Let’s start with the job of a parent of teenagers. It’s our job to help a kid make the transition from being 10 to being 20. The ten-year-old is dependent on his parents, he can’t make many decisions on his own, and he definitely needs someone to keep him on track in a lot of ways. The 20-year-old person is nearly an adult. He’s making most of his own decisions and may even be living on his own. He still needs the guidance of Mom and Dad, of course, but only for major decisions and only along with the guidance of his friends and other adults. A lot happens in the decade between childhood and adulthood. If you want your 10-year-old to grow into a capable and responsible adult, then you have to work on that every day until he turns 20.
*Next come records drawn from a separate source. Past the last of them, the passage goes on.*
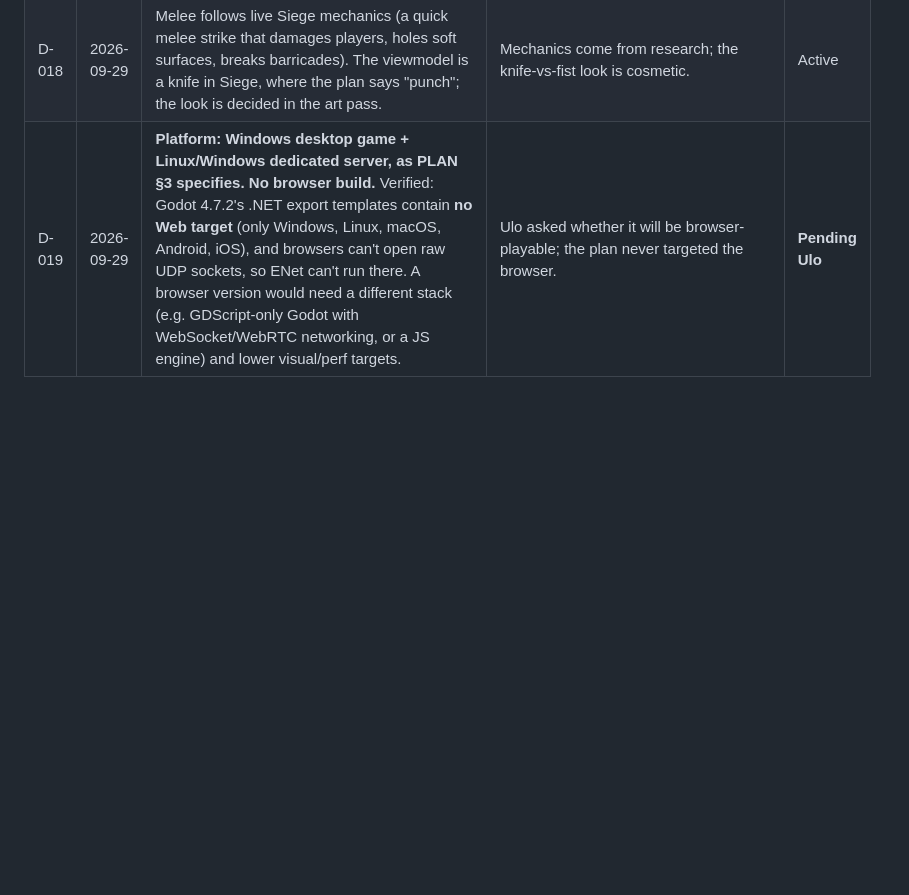
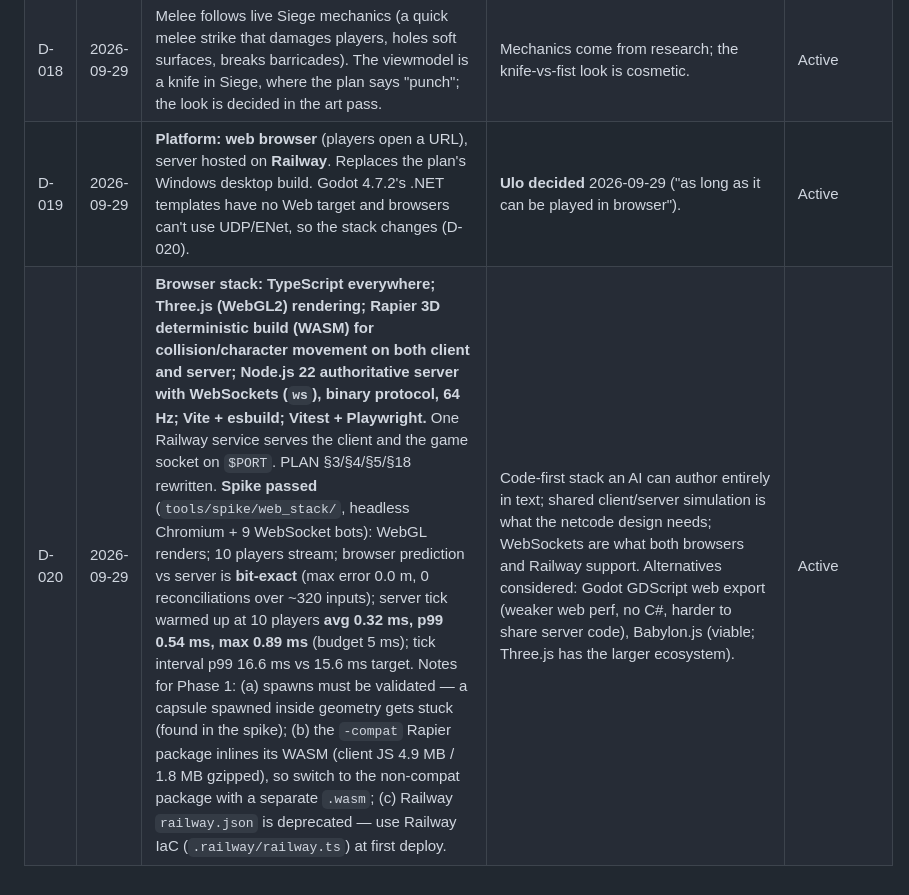
Before and after one commit to DoperDodge/Siege_Online, a Markdown page: DECISIONS.md, the part around one of its changes. Drawn GitHub-style; blank space fills up the shorter version.

```diff
--- a/DECISIONS.md
+++ b/DECISIONS.md
@@ -23,4 +23,5 @@ Newest at the bottom. Status: **Active**, **Pending Ulo** (needs your confirmati
 | D-016 | 2026-09-29 | **Pick & Ban order follows live Siege: ban → site/spawn selection → operator pick.** Siege bans 1 per team *per round*, stacking to 3 per side and resetting at side swap. With 6-operator rosters we keep PLAN §6.2's cap (1 per side by default, host 0–2), and never ban below the player count. | Plan says use researched values for the flow; the cap is the plan's own rule for small rosters. | Active |
 | D-017 | 2026-09-29 | **Add a Quick Match format** (Siege's casual ruleset: 4 rounds / first to 3, 1 sudden-death OT, swap after round 2, no bans, random site revealed to attackers, pre-setups, 10 s attacker safeguard; values from `research/round_flow.md`). **3v3 Arcade is not added.** PLAN.md §1, §4, §6.2 updated. Bot backfill is allowed in Quick Match (host toggle), as in Unranked. | **Ulo decided** 2026-09-29 ("quick play" mode yes, 3v3 not needed). Bot backfill in QM is my default for a casual mode — easy to flip. | Active |
 | D-018 | 2026-09-29 | Melee follows live Siege mechanics (a quick melee strike that damages players, holes soft surfaces, breaks barricades). The viewmodel is a knife in Siege, where the plan says "punch"; the look is decided in the art pass. | Mechanics come from research; the knife-vs-fist look is cosmetic. | Active |
-| D-019 | 2026-09-29 | **Platform: Windows desktop game + Linux/Windows dedicated server, as PLAN §3 specifies. No browser build.** Verified: Godot 4.7.2's .NET export templates contain **no Web target** (only Windows, Linux, macOS, Android, iOS), and browsers can't open raw UDP sockets, so ENet can't run there. A browser version would need a different stack (e.g. GDScript-only Godot with WebSocket/WebRTC networking, or a JS engine) and lower visual/perf targets. | Ulo asked whether it will be browser-playable; the plan never targeted the browser. | **Pending Ulo** |
+| D-019 | 2026-09-29 | **Platform: web browser** (players open a URL), server hosted on **Railway**. Replaces the plan's Windows desktop build. Godot 4.7.2's .NET templates have no Web target and browsers can't use UDP/ENet, so the stack changes (D-020). | **Ulo decided** 2026-09-29 ("as long as it can be played in browser"). | Active |
+| D-020 | 2026-09-29 | **Browser stack: TypeScript everywhere; Three.js (WebGL2) rendering; Rapier 3D deterministic build (WASM) for collision/character movement on both client and server; Node.js 22 authoritative server with WebSockets (`ws`), binary protocol, 64 Hz; Vite + esbuild; Vitest + Playwright.** One Railway service serves the client and the game socket on `$PORT`. PLAN §3/§4/§5/§18 rewritten. **Spike passed** (`tools/spike/web_stack/`, headless Chromium + 9 WebSocket bots): WebGL renders; 10 players stream; browser prediction vs server is **bit-exact** (max error 0.0 m, 0 reconciliations over ~320 inputs); server tick warmed up at 10 players **avg 0.32 ms, p99 0.54 ms, max 0.89 ms** (budget 5 ms); tick interval p99 16.6 ms vs 15.6 ms target. Notes for Phase 1: (a) spawns must be validated — a capsule spawned inside geometry gets stuck (found in the spike); (b) the `-compat` Rapier package inlines its WASM (client JS 4.9 MB / 1.8 MB gzipped), so switch to the non-compat package with a separate `.wasm`; (c) Railway `railway.json` is deprecated — use Railway IaC (`.railway/railway.ts`) at first deploy. | Code-first stack an AI can author entirely in text; shared client/server simulation is what the netcode design needs; WebSockets are what both browsers and Railway support. Alternatives considered: Godot GDScript web export (weaker web perf, no C#, harder to share server code), Babylon.js (viable; Three.js has the larger ecosystem). | Active |
```
Also changed, not shown: other parts of DECISIONS.md (+8 -8 lines).
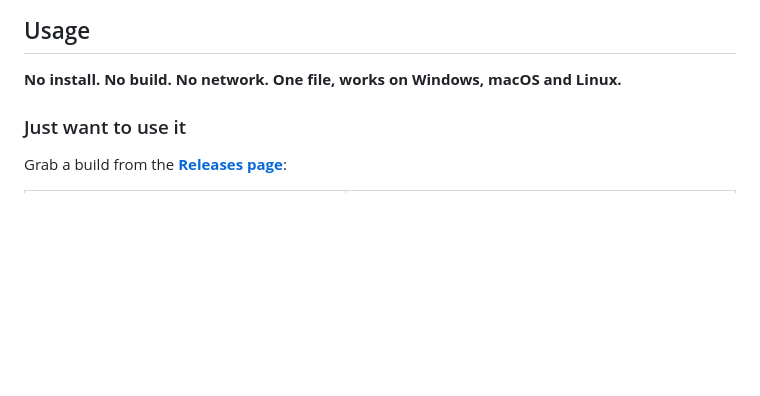
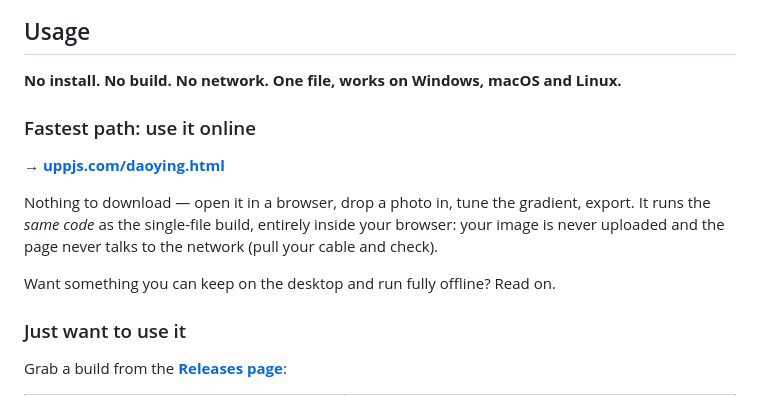
Before and after one commit to js-ping/dynamic-island-gradient, a Markdown page: README.en.md, the part around the change. GitHub-like rendering; blank space fills up the shorter version.

```diff
--- a/README.en.md
+++ b/README.en.md
@@ -65,6 +65,17 @@ The manual is embedded too — one click slides it in, no network, no extra file
 ## Usage
 
 **No install. No build. No network. One file, works on Windows, macOS and Linux.**
+
+### Fastest path: use it online
+
+**→ [uppjs.com/daoying.html](https://uppjs.com/daoying.html)**
+
+Nothing to download — open it in a browser, drop a photo in, tune the gradient, export.
+It runs the *same code* as the single-file build, entirely inside your browser:
+your image is never uploaded and the page never talks to the network
+(pull your cable and check).
+
+Want something you can keep on the desktop and run fully offline? Read on.
 
 ### Just want to use it
 
```
Also changed, not shown: README.md (+9 -0 lines), docs/版本说明.md (+35 -20 lines).
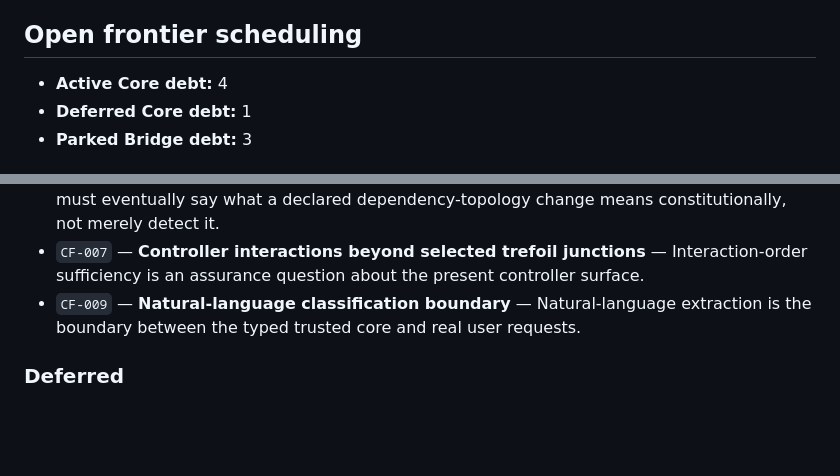
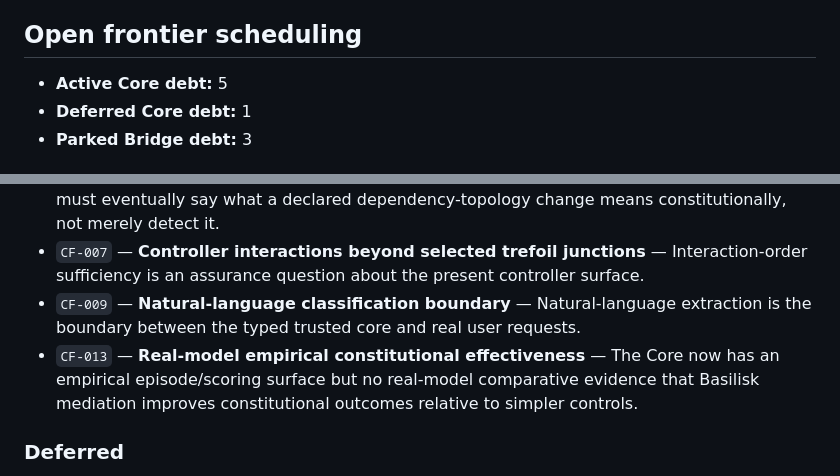
Before and after one commit to PaulTiffany/basilisk, a Markdown page: docs/project-state.md, 2 parts joined by grey strips. Rendered like a GitHub page; blank space fills up the shorter version.

Commit message:
Refresh generated project state for CF-013
Reflect the new active Core empirical-effectiveness frontier item in the generated status surface.

Co-authored-by: chatgpt-codex-connector[bot] <199175422+chatgpt-codex-connector[bot]@users.noreply.github.com>

```diff
--- a/docs/project-state.md
+++ b/docs/project-state.md
@@ -44,7 +44,7 @@
 
 ## Open frontier scheduling
 
-- **Active Core debt:** 4
+- **Active Core debt:** 5
 - **Deferred Core debt:** 1
 - **Parked Bridge debt:** 3
 
@@ -54,6 +54,7 @@
 - `CF-006` — **Constitutional significance of dependency topology change** — The Core must eventually say what a declared dependency-topology change means constitutionally, not merely detect it.
 - `CF-007` — **Controller interactions beyond selected trefoil junctions** — Interaction-order sufficiency is an assurance question about the present controller surface.
 - `CF-009` — **Natural-language classification boundary** — Natural-language extraction is the boundary between the typed trusted core and real user requests.
+- `CF-013` — **Real-model empirical constitutional effectiveness** — The Core now has an empirical episode/scoring surface but no real-model comparative evidence that Basilisk mediation improves constitutional outcomes relative to simpler controls.
 
 ### Deferred
 
```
So every interaction you have with your teenager is an instructional moment. And in every instructional moment, two things are taught: what to do and how to do it. When your child makes a mistake or disappoints you, you want to teach her a different thing to do. And you also want to teach her how to confront someone who has made a mistake, how to guide someone in choosing a better path, and how to not let her anger and frustration take over.
This is where public embarrassment of your child fails as a technique. It may indeed be effective in stopping whatever it was that you didn’t like. But it does nothing at all in teaching your child how to react to another person’s failings. Adults do not go out of their way to purposely embarrass or shame someone else. A friend who did this to you would quickly become your enemy. Embarrassment and shame may stop a behavior but they also destroy trust and create hard feelings. This is not what you want for your child or for the relationship you have together.
The years between 10 and 20 are important in shaping the sort of adult your child will become. But these years are also important in shaping the bond between you and your child for the future. If it is important to you that your child trust you, that she think kindly of you, that she respect your opinions, and that she come to you for advice, then the teen years are the time to build these feelings. These years are too precious to waste on childish displays for all the world to see of her missteps and of your frustration.
Ultimately, resorting to embarrassment and shame reveal the parent as the one who is immature and petty. Be above that. Show your child and show your friends what real grownups look like.
© 2012, Patricia Nan Anderson. All rights reserved.